EXERCISE INSTRUCTIONS
Of the entries below, return only those lines from the line with "Deploying to gh-pages" to the line with "Also changed, not shown: 24 other files.", exactly, both included.

Before-and-after change data:
..............................

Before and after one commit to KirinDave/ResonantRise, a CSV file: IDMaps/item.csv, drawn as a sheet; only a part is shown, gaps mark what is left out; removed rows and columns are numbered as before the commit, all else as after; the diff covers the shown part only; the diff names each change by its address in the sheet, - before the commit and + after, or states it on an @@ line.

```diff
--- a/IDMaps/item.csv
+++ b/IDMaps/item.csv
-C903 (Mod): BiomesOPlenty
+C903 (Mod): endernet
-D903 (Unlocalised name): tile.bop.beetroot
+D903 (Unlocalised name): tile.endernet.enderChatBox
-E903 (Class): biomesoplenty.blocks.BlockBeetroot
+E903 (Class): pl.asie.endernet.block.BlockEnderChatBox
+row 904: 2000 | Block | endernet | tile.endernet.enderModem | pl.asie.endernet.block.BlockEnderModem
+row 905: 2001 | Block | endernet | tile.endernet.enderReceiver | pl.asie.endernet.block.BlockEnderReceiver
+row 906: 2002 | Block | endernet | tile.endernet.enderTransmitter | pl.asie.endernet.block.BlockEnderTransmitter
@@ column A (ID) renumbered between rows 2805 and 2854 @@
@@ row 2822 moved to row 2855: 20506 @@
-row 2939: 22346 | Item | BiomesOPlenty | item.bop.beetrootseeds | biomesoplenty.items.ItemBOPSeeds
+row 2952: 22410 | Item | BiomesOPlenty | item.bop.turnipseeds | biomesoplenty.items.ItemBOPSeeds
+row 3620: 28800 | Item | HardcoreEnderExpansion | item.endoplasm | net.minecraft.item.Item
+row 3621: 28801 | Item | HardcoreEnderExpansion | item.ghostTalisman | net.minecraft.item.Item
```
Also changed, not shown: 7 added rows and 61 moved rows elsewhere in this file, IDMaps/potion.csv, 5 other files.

..............................

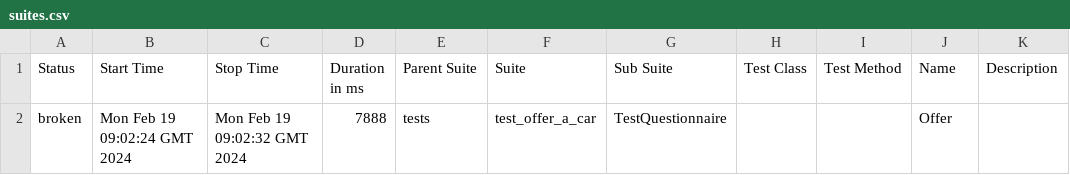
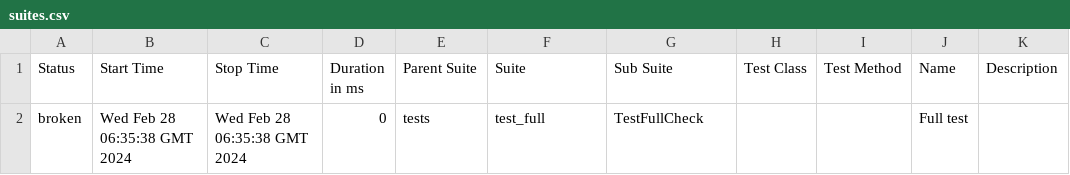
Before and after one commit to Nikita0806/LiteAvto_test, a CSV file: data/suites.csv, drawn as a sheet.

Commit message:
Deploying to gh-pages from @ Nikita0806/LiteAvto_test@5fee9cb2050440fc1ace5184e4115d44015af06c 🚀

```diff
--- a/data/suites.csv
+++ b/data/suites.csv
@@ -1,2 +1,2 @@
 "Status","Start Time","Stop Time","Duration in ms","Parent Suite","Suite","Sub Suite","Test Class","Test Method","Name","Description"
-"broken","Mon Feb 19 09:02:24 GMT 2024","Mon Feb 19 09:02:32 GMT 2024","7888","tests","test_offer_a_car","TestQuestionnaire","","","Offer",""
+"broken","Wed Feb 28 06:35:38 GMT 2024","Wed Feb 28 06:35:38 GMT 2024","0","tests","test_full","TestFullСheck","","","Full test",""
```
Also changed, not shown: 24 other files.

..............................

SOLUTION TO THIS EXERCISE
Deploying to gh-pages from @ Nikita0806/LiteAvto_test@5fee9cb2050440fc1ace5184e4115d44015af06c 🚀

```diff
--- a/data/suites.csv
+++ b/data/suites.csv
@@ -1,2 +1,2 @@
 "Status","Start Time","Stop Time","Duration in ms","Parent Suite","Suite","Sub Suite","Test Class","Test Method","Name","Description"
-"broken","Mon Feb 19 09:02:24 GMT 2024","Mon Feb 19 09:02:32 GMT 2024","7888","tests","test_offer_a_car","TestQuestionnaire","","","Offer",""
+"broken","Wed Feb 28 06:35:38 GMT 2024","Wed Feb 28 06:35:38 GMT 2024","0","tests","test_full","TestFullСheck","","","Full test",""
```
Also changed, not shown: 24 other files.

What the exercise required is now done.